**Task instructions**
All the lines below should be set down exactly, with no picture carried into the copy.

=== Records for processing ===

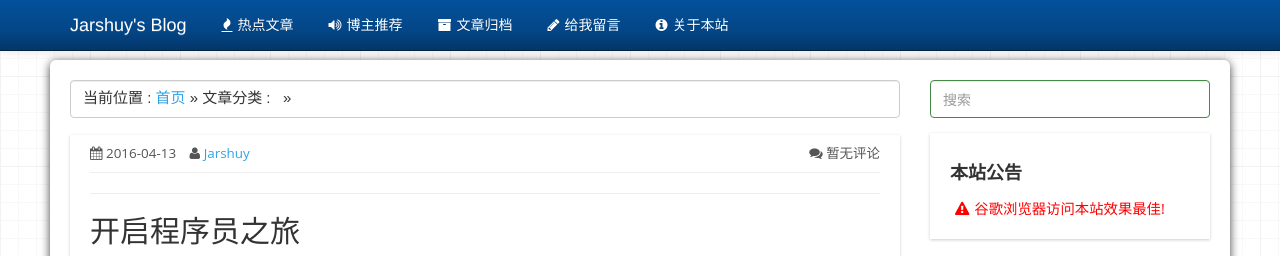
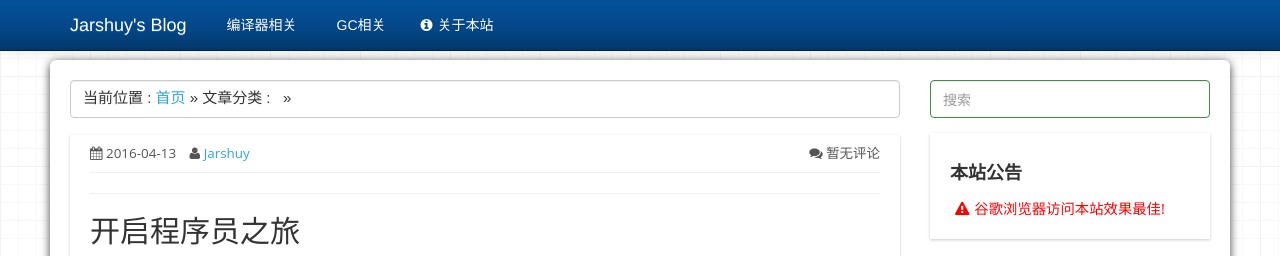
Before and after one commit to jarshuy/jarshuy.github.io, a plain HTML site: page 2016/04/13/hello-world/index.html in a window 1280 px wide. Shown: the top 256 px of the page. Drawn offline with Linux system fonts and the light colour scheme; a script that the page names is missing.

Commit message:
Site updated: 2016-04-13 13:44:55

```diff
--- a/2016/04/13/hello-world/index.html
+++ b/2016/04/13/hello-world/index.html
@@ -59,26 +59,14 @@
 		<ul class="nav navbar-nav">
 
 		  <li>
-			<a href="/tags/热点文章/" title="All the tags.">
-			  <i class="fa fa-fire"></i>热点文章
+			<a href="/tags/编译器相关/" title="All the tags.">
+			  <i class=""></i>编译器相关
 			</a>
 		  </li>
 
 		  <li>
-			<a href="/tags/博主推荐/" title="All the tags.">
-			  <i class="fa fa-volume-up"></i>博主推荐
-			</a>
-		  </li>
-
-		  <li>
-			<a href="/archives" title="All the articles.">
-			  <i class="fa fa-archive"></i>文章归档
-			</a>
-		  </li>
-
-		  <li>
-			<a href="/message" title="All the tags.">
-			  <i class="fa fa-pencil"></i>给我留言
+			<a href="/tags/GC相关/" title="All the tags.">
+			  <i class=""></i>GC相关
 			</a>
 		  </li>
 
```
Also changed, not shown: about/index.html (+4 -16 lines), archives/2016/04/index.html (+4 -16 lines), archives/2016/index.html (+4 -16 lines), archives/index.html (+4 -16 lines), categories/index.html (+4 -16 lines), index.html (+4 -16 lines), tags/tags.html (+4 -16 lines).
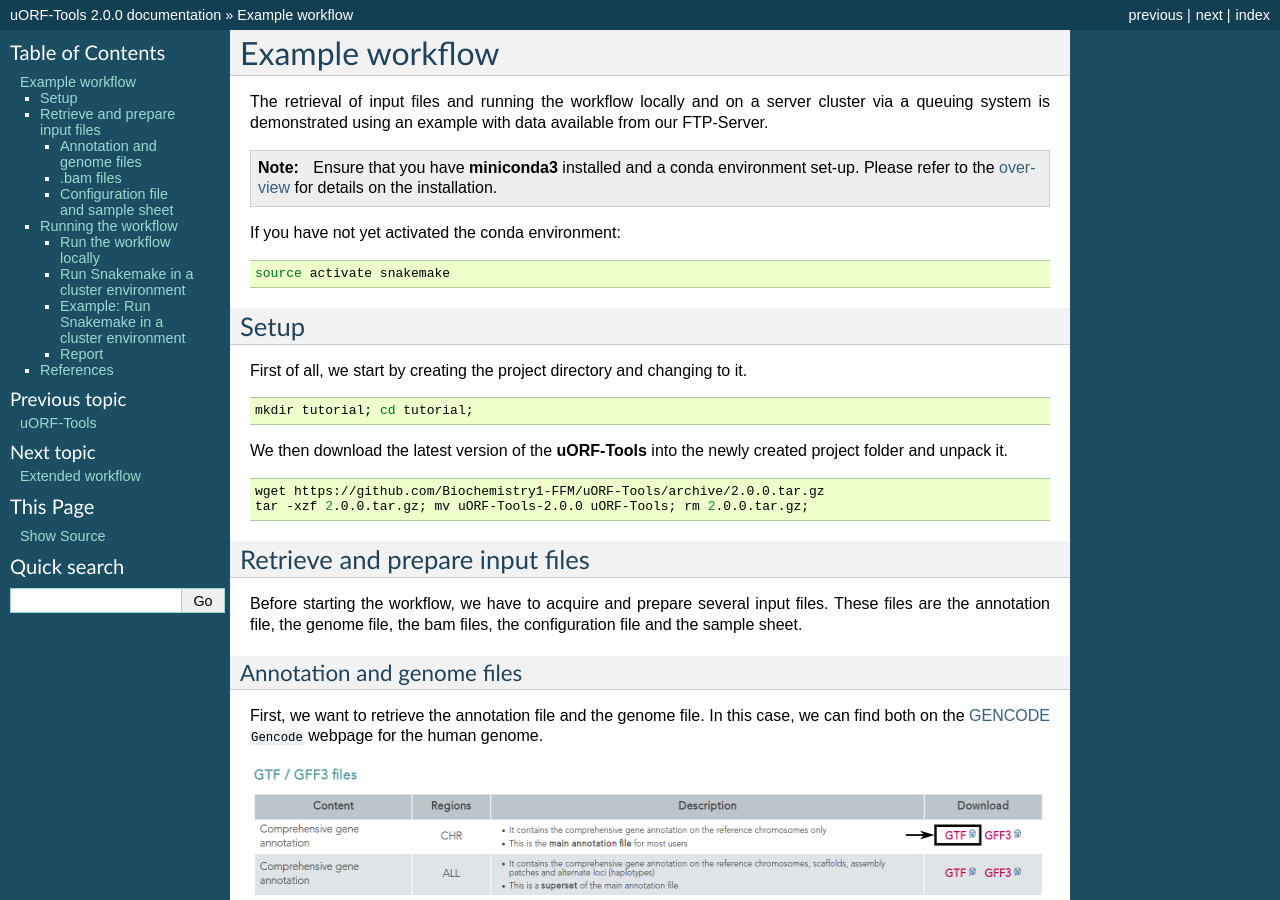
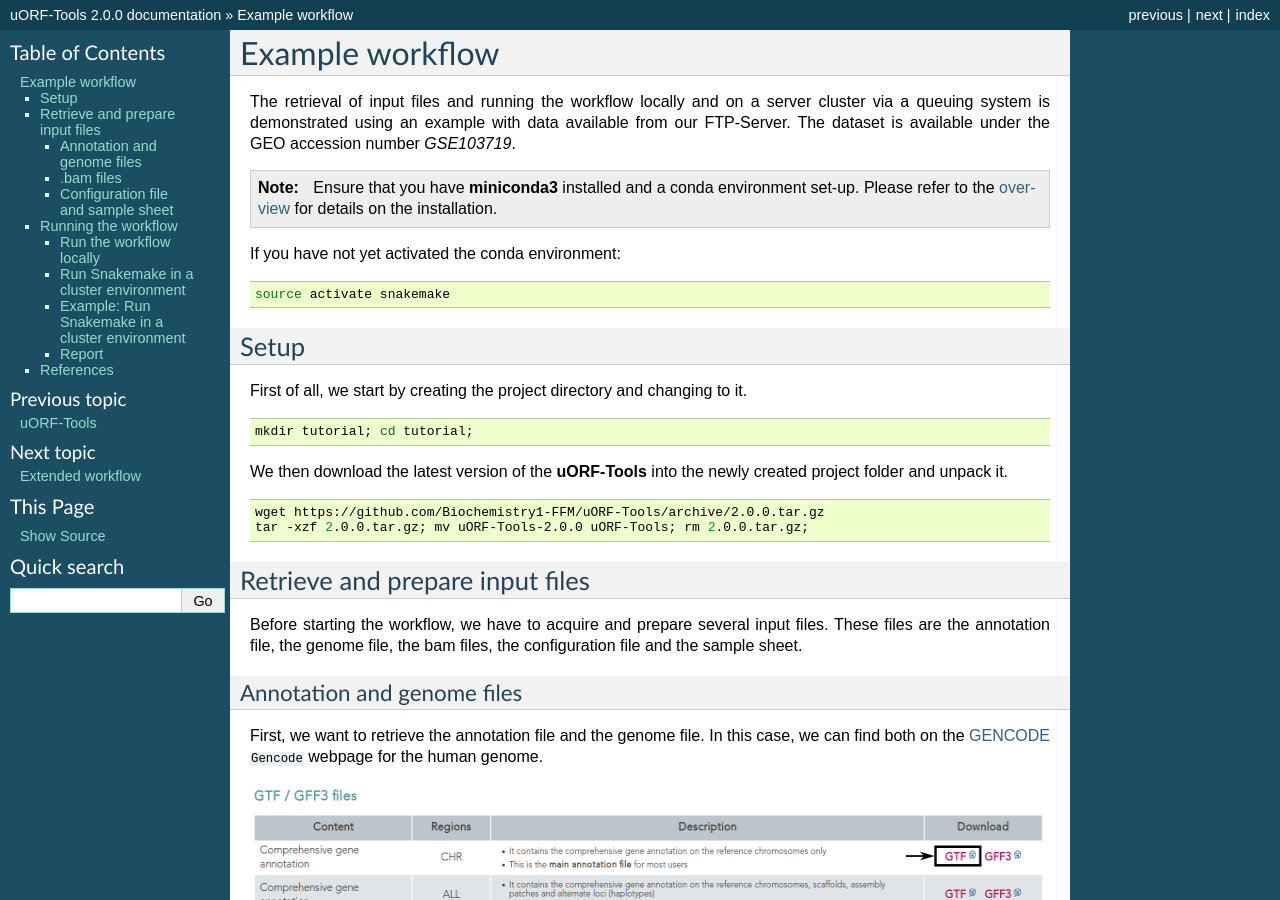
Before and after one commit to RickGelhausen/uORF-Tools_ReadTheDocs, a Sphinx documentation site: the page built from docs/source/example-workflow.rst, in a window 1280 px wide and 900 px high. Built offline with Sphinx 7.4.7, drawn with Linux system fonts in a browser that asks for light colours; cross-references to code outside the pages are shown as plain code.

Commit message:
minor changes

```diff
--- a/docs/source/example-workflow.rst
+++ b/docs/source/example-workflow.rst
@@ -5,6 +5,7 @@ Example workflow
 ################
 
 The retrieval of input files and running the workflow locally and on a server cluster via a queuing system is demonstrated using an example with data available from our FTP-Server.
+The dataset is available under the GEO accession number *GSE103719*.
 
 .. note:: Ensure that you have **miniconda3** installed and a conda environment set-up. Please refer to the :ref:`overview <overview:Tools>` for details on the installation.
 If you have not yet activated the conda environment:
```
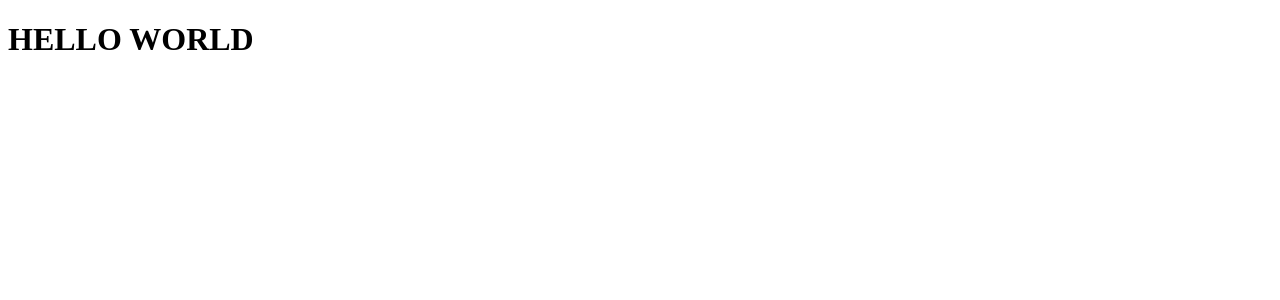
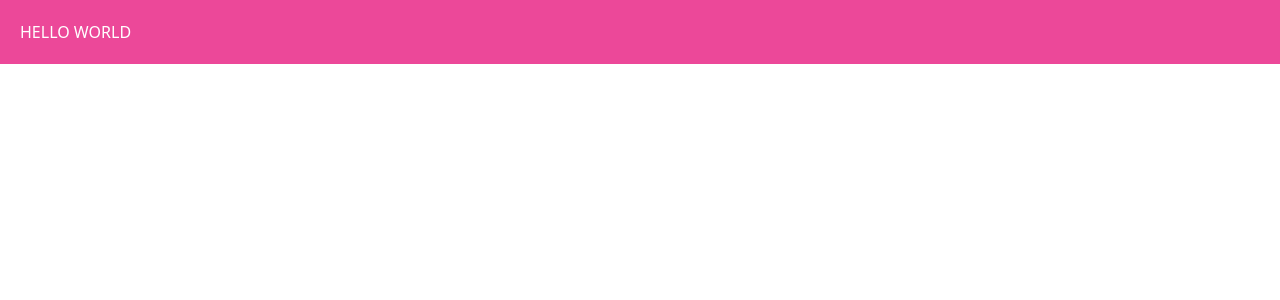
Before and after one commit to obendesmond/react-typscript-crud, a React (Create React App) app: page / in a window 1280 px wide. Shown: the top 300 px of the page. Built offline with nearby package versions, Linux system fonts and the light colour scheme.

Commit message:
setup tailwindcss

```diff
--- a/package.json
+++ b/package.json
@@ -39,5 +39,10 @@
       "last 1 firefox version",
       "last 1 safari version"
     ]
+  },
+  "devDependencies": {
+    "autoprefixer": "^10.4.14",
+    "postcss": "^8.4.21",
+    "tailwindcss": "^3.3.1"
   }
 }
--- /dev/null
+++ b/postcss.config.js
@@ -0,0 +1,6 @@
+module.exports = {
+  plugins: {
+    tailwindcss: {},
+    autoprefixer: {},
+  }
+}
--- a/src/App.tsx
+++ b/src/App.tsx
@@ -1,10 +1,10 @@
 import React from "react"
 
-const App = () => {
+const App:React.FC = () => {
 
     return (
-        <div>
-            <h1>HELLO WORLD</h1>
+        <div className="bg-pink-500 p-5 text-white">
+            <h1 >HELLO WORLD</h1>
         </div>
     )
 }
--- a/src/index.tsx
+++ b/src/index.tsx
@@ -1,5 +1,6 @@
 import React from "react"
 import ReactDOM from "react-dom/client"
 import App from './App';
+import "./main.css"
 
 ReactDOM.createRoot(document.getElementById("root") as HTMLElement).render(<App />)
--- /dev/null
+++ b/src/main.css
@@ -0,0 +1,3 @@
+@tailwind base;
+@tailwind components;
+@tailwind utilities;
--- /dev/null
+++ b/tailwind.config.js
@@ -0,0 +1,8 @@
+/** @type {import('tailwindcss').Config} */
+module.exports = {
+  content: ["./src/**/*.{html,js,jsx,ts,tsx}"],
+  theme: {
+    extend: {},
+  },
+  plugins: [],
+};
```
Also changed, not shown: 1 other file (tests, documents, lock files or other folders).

===

**Written answer**
Before and after one commit to jarshuy/jarshuy.github.io, a plain HTML site: page 2016/04/13/hello-world/index.html in a window 1280 px wide. Shown: the top 256 px of the page. Drawn offline with Linux system fonts and the light colour scheme; a script that the page names is missing.

Commit message:
Site updated: 2016-04-13 13:44:55

```diff
--- a/2016/04/13/hello-world/index.html
+++ b/2016/04/13/hello-world/index.html
@@ -59,26 +59,14 @@
 		<ul class="nav navbar-nav">
 
 		  <li>
-			<a href="/tags/热点文章/" title="All the tags.">
-			  <i class="fa fa-fire"></i>热点文章
+			<a href="/tags/编译器相关/" title="All the tags.">
+			  <i class=""></i>编译器相关
 			</a>
 		  </li>
 
 		  <li>
-			<a href="/tags/博主推荐/" title="All the tags.">
-			  <i class="fa fa-volume-up"></i>博主推荐
-			</a>
-		  </li>
-
-		  <li>
-			<a href="/archives" title="All the articles.">
-			  <i class="fa fa-archive"></i>文章归档
-			</a>
-		  </li>
-
-		  <li>
-			<a href="/message" title="All the tags.">
-			  <i class="fa fa-pencil"></i>给我留言
+			<a href="/tags/GC相关/" title="All the tags.">
+			  <i class=""></i>GC相关
 			</a>
 		  </li>
 
```
Also changed, not shown: about/index.html (+4 -16 lines), archives/2016/04/index.html (+4 -16 lines), archives/2016/index.html (+4 -16 lines), archives/index.html (+4 -16 lines), categories/index.html (+4 -16 lines), index.html (+4 -16 lines), tags/tags.html (+4 -16 lines).
Before and after one commit to RickGelhausen/uORF-Tools_ReadTheDocs, a Sphinx documentation site: the page built from docs/source/example-workflow.rst, in a window 1280 px wide and 900 px high. Built offline with Sphinx 7.4.7, drawn with Linux system fonts in a browser that asks for light colours; cross-references to code outside the pages are shown as plain code.

Commit message:
minor changes

```diff
--- a/docs/source/example-workflow.rst
+++ b/docs/source/example-workflow.rst
@@ -5,6 +5,7 @@ Example workflow
 ################
 
 The retrieval of input files and running the workflow locally and on a server cluster via a queuing system is demonstrated using an example with data available from our FTP-Server.
+The dataset is available under the GEO accession number *GSE103719*.
 
 .. note:: Ensure that you have **miniconda3** installed and a conda environment set-up. Please refer to the :ref:`overview <overview:Tools>` for details on the installation.
 If you have not yet activated the conda environment:
```
Before and after one commit to obendesmond/react-typscript-crud, a React (Create React App) app: page / in a window 1280 px wide. Shown: the top 300 px of the page. Built offline with nearby package versions, Linux system fonts and the light colour scheme.

Commit message:
setup tailwindcss

```diff
--- a/package.json
+++ b/package.json
@@ -39,5 +39,10 @@
       "last 1 firefox version",
       "last 1 safari version"
     ]
+  },
+  "devDependencies": {
+    "autoprefixer": "^10.4.14",
+    "postcss": "^8.4.21",
+    "tailwindcss": "^3.3.1"
   }
 }
--- /dev/null
+++ b/postcss.config.js
@@ -0,0 +1,6 @@
+module.exports = {
+  plugins: {
+    tailwindcss: {},
+    autoprefixer: {},
+  }
+}
--- a/src/App.tsx
+++ b/src/App.tsx
@@ -1,10 +1,10 @@
 import React from "react"
 
-const App = () => {
+const App:React.FC = () => {
 
     return (
-        <div>
-            <h1>HELLO WORLD</h1>
+        <div className="bg-pink-500 p-5 text-white">
+            <h1 >HELLO WORLD</h1>
         </div>
     )
 }
--- a/src/index.tsx
+++ b/src/index.tsx
@@ -1,5 +1,6 @@
 import React from "react"
 import ReactDOM from "react-dom/client"
 import App from './App';
+import "./main.css"
 
 ReactDOM.createRoot(document.getElementById("root") as HTMLElement).render(<App />)
--- /dev/null
+++ b/src/main.css
@@ -0,0 +1,3 @@
+@tailwind base;
+@tailwind components;
+@tailwind utilities;
--- /dev/null
+++ b/tailwind.config.js
@@ -0,0 +1,8 @@
+/** @type {import('tailwindcss').Config} */
+module.exports = {
+  content: ["./src/**/*.{html,js,jsx,ts,tsx}"],
+  theme: {
+    extend: {},
+  },
+  plugins: [],
+};
```
Also changed, not shown: 1 other file (tests, documents, lock files or other folders).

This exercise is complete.